### DATA EXCERPTS
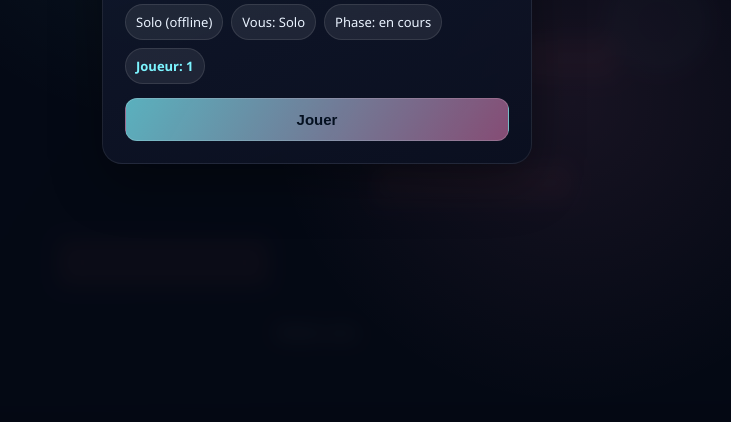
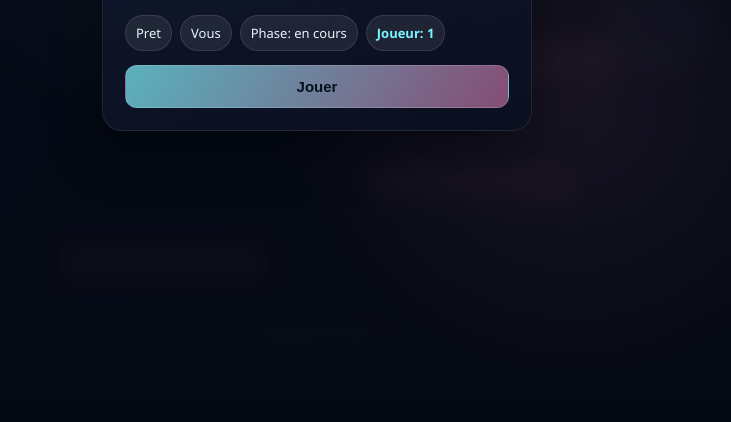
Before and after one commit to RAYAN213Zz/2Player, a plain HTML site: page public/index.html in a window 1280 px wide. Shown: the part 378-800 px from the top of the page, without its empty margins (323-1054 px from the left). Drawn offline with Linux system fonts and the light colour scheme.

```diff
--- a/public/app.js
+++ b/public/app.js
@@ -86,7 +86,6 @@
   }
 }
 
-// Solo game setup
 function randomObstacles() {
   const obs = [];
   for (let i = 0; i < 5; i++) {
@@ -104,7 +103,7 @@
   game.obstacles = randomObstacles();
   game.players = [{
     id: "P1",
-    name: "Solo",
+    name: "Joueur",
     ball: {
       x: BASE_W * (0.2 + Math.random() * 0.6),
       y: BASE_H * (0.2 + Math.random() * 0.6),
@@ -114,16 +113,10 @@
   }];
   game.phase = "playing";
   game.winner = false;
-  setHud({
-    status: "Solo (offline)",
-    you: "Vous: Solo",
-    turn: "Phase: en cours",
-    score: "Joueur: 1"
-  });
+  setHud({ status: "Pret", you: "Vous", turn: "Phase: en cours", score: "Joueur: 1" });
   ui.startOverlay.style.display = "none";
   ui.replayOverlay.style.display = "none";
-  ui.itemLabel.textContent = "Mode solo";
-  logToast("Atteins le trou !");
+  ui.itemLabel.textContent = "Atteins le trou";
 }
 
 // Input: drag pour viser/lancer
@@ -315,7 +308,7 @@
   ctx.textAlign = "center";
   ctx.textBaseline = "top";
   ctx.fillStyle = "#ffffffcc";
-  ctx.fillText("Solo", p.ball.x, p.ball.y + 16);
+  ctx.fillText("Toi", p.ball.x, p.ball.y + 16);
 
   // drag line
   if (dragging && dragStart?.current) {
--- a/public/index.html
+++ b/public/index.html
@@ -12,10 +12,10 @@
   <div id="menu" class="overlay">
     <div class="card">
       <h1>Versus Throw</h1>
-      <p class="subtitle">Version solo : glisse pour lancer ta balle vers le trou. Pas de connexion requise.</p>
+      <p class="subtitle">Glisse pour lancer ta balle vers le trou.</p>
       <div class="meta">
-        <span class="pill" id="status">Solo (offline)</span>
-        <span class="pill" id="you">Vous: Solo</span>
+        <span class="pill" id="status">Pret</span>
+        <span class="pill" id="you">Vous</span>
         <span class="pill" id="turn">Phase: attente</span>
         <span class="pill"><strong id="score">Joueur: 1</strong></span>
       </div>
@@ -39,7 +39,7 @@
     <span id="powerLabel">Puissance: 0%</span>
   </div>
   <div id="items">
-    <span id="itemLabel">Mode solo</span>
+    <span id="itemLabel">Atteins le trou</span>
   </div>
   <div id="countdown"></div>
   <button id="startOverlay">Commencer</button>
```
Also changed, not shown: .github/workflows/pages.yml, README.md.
######
### DATA EXCERPTS
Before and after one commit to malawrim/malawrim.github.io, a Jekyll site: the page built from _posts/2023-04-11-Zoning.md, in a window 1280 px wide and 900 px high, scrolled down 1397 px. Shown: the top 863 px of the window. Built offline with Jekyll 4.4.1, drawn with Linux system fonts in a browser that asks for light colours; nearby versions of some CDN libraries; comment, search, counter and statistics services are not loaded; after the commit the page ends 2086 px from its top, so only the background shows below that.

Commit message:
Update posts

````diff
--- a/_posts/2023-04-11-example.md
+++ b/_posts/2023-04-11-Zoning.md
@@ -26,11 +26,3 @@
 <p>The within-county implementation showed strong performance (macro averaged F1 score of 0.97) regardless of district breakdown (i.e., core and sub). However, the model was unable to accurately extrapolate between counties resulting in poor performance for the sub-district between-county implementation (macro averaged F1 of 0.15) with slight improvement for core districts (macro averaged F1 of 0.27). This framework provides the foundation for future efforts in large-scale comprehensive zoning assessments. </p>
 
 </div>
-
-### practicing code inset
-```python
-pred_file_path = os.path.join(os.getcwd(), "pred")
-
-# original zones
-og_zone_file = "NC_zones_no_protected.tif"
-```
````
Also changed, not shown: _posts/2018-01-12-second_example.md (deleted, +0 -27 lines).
######
## TASK
To answer, copy each line from the material above that has the word "trou".

## ANSWER TO THIS PROBLEM
-  logToast("Atteins le trou !");
+  ui.itemLabel.textContent = "Atteins le trou";
-      <p class="subtitle">Version solo : glisse pour lancer ta balle vers le trou. Pas de connexion requise.</p>
+      <p class="subtitle">Glisse pour lancer ta balle vers le trou.</p>
+    <span id="itemLabel">Atteins le trou</span>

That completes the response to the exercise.